What is needed>
In the listing that follows, print every line exactly and leave the images out.

Data for review>
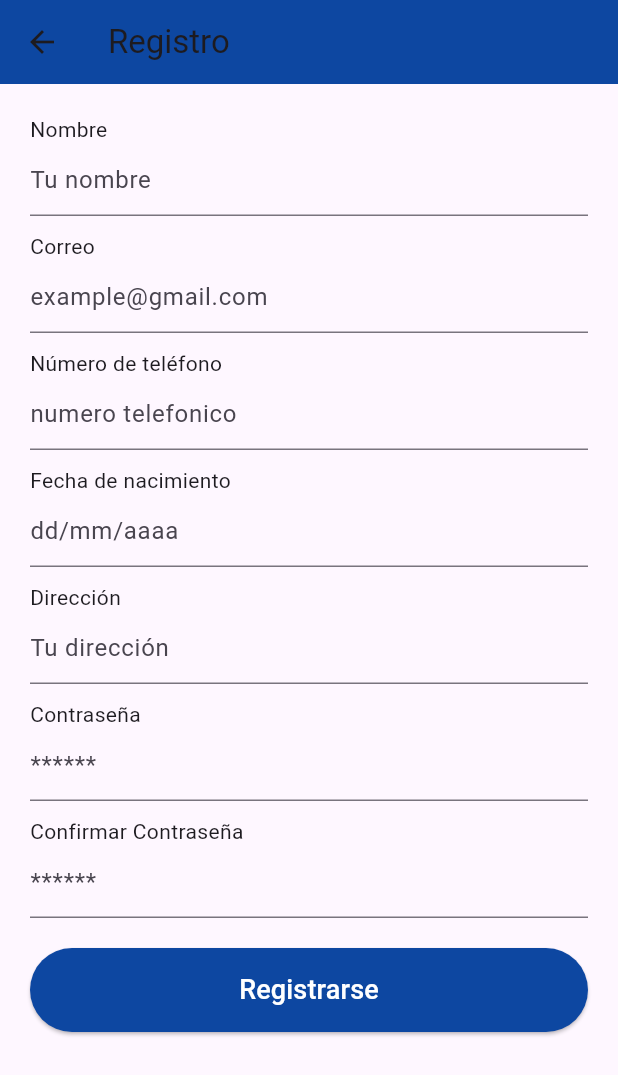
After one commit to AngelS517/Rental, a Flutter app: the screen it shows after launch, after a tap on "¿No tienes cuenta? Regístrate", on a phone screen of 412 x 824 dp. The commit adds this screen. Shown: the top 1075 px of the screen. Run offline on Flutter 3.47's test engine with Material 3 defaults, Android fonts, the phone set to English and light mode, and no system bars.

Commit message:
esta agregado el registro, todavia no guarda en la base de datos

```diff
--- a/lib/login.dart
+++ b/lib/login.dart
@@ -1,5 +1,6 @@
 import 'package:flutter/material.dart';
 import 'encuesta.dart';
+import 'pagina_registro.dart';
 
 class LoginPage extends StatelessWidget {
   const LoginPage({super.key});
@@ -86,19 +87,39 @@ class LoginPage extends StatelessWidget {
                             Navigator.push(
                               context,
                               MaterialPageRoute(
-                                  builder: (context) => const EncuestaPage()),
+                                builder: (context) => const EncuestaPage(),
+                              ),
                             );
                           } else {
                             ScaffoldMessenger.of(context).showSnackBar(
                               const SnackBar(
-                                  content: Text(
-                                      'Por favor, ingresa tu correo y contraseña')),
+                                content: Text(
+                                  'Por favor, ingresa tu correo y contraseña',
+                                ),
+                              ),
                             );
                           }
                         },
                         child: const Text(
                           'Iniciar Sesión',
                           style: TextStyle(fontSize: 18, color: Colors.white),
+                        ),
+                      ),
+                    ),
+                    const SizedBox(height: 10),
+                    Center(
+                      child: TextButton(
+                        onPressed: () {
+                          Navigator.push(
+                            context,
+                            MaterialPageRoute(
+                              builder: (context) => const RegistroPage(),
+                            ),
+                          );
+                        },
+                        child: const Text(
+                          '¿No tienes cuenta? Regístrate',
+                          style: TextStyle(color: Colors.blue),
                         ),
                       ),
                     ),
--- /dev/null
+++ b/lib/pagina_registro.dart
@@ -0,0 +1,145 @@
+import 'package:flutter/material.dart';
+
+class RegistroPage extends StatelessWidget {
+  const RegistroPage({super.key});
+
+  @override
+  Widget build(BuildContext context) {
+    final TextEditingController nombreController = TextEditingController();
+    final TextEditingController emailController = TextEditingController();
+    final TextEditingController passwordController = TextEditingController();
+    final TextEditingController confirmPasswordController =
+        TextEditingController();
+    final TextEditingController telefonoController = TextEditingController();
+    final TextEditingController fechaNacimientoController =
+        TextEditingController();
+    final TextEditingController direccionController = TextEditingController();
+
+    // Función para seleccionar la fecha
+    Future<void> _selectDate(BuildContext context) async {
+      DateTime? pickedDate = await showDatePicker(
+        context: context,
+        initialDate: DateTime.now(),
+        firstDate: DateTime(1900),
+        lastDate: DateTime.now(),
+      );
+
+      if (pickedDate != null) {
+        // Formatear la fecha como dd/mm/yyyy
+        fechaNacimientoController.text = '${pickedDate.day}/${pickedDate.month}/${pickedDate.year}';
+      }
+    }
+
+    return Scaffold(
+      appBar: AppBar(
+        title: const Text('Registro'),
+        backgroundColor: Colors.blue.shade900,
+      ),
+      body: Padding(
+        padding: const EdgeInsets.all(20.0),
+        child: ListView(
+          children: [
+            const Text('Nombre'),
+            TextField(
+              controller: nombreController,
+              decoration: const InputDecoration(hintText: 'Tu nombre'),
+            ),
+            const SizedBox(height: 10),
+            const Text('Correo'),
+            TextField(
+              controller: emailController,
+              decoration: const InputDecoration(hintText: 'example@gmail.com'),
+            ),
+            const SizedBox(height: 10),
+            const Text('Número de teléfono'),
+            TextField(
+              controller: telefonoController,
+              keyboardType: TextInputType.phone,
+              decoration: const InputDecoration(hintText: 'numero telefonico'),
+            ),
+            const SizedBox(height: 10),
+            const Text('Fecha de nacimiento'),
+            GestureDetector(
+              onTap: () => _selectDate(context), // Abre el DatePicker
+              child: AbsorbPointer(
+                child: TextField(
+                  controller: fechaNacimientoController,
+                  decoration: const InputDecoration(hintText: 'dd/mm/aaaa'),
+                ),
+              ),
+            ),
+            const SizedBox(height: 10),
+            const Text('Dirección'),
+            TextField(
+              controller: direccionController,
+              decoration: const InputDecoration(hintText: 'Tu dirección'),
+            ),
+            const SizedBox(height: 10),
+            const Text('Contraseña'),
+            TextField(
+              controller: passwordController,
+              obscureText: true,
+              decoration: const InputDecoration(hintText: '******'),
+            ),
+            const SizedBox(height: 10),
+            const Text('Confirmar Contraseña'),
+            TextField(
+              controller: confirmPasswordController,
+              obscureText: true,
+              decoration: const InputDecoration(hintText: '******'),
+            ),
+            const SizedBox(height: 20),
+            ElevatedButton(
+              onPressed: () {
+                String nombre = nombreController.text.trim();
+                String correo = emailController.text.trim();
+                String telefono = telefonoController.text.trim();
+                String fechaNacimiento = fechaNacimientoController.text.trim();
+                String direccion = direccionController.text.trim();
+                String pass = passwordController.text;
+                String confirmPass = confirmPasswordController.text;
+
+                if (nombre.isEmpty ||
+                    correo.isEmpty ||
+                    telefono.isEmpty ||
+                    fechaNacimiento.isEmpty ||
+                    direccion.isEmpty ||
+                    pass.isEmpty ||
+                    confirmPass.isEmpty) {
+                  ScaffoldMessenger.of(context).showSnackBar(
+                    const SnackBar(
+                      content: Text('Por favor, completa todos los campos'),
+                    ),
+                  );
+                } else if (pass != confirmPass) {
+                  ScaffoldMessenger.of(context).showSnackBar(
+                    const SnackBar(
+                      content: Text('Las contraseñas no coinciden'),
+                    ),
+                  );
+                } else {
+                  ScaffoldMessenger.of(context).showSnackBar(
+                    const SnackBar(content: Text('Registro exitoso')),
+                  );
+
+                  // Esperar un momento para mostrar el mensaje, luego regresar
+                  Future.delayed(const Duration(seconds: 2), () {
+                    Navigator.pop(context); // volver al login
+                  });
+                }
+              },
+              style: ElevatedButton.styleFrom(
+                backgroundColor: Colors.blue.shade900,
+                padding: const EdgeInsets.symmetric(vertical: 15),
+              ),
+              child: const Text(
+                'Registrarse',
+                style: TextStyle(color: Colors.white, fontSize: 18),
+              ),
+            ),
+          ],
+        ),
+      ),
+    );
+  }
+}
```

Response>
After one commit to AngelS517/Rental, a Flutter app: the screen it shows after launch, after a tap on "¿No tienes cuenta? Regístrate", on a phone screen of 412 x 824 dp. The commit adds this screen. Shown: the top 1075 px of the screen. Run offline on Flutter 3.47's test engine with Material 3 defaults, Android fonts, the phone set to English and light mode, and no system bars.

Commit message:
esta agregado el registro, todavia no guarda en la base de datos

```diff
--- a/lib/login.dart
+++ b/lib/login.dart
@@ -1,5 +1,6 @@
 import 'package:flutter/material.dart';
 import 'encuesta.dart';
+import 'pagina_registro.dart';
 
 class LoginPage extends StatelessWidget {
   const LoginPage({super.key});
@@ -86,19 +87,39 @@ class LoginPage extends StatelessWidget {
                             Navigator.push(
                               context,
                               MaterialPageRoute(
-                                  builder: (context) => const EncuestaPage()),
+                                builder: (context) => const EncuestaPage(),
+                              ),
                             );
                           } else {
                             ScaffoldMessenger.of(context).showSnackBar(
                               const SnackBar(
-                                  content: Text(
-                                      'Por favor, ingresa tu correo y contraseña')),
+                                content: Text(
+                                  'Por favor, ingresa tu correo y contraseña',
+                                ),
+                              ),
                             );
                           }
                         },
                         child: const Text(
                           'Iniciar Sesión',
                           style: TextStyle(fontSize: 18, color: Colors.white),
+                        ),
+                      ),
+                    ),
+                    const SizedBox(height: 10),
+                    Center(
+                      child: TextButton(
+                        onPressed: () {
+                          Navigator.push(
+                            context,
+                            MaterialPageRoute(
+                              builder: (context) => const RegistroPage(),
+                            ),
+                          );
+                        },
+                        child: const Text(
+                          '¿No tienes cuenta? Regístrate',
+                          style: TextStyle(color: Colors.blue),
                         ),
                       ),
                     ),
--- /dev/null
+++ b/lib/pagina_registro.dart
@@ -0,0 +1,145 @@
+import 'package:flutter/material.dart';
+
+class RegistroPage extends StatelessWidget {
+  const RegistroPage({super.key});
+
+  @override
+  Widget build(BuildContext context) {
+    final TextEditingController nombreController = TextEditingController();
+    final TextEditingController emailController = TextEditingController();
+    final TextEditingController passwordController = TextEditingController();
+    final TextEditingController confirmPasswordController =
+        TextEditingController();
+    final TextEditingController telefonoController = TextEditingController();
+    final TextEditingController fechaNacimientoController =
+        TextEditingController();
+    final TextEditingController direccionController = TextEditingController();
+
+    // Función para seleccionar la fecha
+    Future<void> _selectDate(BuildContext context) async {
+      DateTime? pickedDate = await showDatePicker(
+        context: context,
+        initialDate: DateTime.now(),
+        firstDate: DateTime(1900),
+        lastDate: DateTime.now(),
+      );
+
+      if (pickedDate != null) {
+        // Formatear la fecha como dd/mm/yyyy
+        fechaNacimientoController.text = '${pickedDate.day}/${pickedDate.month}/${pickedDate.year}';
+      }
+    }
+
+    return Scaffold(
+      appBar: AppBar(
+        title: const Text('Registro'),
+        backgroundColor: Colors.blue.shade900,
+      ),
+      body: Padding(
+        padding: const EdgeInsets.all(20.0),
+        child: ListView(
+          children: [
+            const Text('Nombre'),
+            TextField(
+              controller: nombreController,
+              decoration: const InputDecoration(hintText: 'Tu nombre'),
+            ),
+            const SizedBox(height: 10),
+            const Text('Correo'),
+            TextField(
+              controller: emailController,
+              decoration: const InputDecoration(hintText: 'example@gmail.com'),
+            ),
+            const SizedBox(height: 10),
+            const Text('Número de teléfono'),
+            TextField(
+              controller: telefonoController,
+              keyboardType: TextInputType.phone,
+              decoration: const InputDecoration(hintText: 'numero telefonico'),
+            ),
+            const SizedBox(height: 10),
+            const Text('Fecha de nacimiento'),
+            GestureDetector(
+              onTap: () => _selectDate(context), // Abre el DatePicker
+              child: AbsorbPointer(
+                child: TextField(
+                  controller: fechaNacimientoController,
+                  decoration: const InputDecoration(hintText: 'dd/mm/aaaa'),
+                ),
+              ),
+            ),
+            const SizedBox(height: 10),
+            const Text('Dirección'),
+            TextField(
+              controller: direccionController,
+              decoration: const InputDecoration(hintText: 'Tu dirección'),
+            ),
+            const SizedBox(height: 10),
+            const Text('Contraseña'),
+            TextField(
+              controller: passwordController,
+              obscureText: true,
+              decoration: const InputDecoration(hintText: '******'),
+            ),
+            const SizedBox(height: 10),
+            const Text('Confirmar Contraseña'),
+            TextField(
+              controller: confirmPasswordController,
+              obscureText: true,
+              decoration: const InputDecoration(hintText: '******'),
+            ),
+            const SizedBox(height: 20),
+            ElevatedButton(
+              onPressed: () {
+                String nombre = nombreController.text.trim();
+                String correo = emailController.text.trim();
+                String telefono = telefonoController.text.trim();
+                String fechaNacimiento = fechaNacimientoController.text.trim();
+                String direccion = direccionController.text.trim();
+                String pass = passwordController.text;
+                String confirmPass = confirmPasswordController.text;
+
+                if (nombre.isEmpty ||
+                    correo.isEmpty ||
+                    telefono.isEmpty ||
+                    fechaNacimiento.isEmpty ||
+                    direccion.isEmpty ||
+                    pass.isEmpty ||
+                    confirmPass.isEmpty) {
+                  ScaffoldMessenger.of(context).showSnackBar(
+                    const SnackBar(
+                      content: Text('Por favor, completa todos los campos'),
+                    ),
+                  );
+                } else if (pass != confirmPass) {
+                  ScaffoldMessenger.of(context).showSnackBar(
+                    const SnackBar(
+                      content: Text('Las contraseñas no coinciden'),
+                    ),
+                  );
+                } else {
+                  ScaffoldMessenger.of(context).showSnackBar(
+                    const SnackBar(content: Text('Registro exitoso')),
+                  );
+
+                  // Esperar un momento para mostrar el mensaje, luego regresar
+                  Future.delayed(const Duration(seconds: 2), () {
+                    Navigator.pop(context); // volver al login
+                  });
+                }
+              },
+              style: ElevatedButton.styleFrom(
+                backgroundColor: Colors.blue.shade900,
+                padding: const EdgeInsets.symmetric(vertical: 15),
+              ),
+              child: const Text(
+                'Registrarse',
+                style: TextStyle(color: Colors.white, fontSize: 18),
+              ),
+            ),
+          ],
+        ),
+      ),
+    );
+  }
+}
```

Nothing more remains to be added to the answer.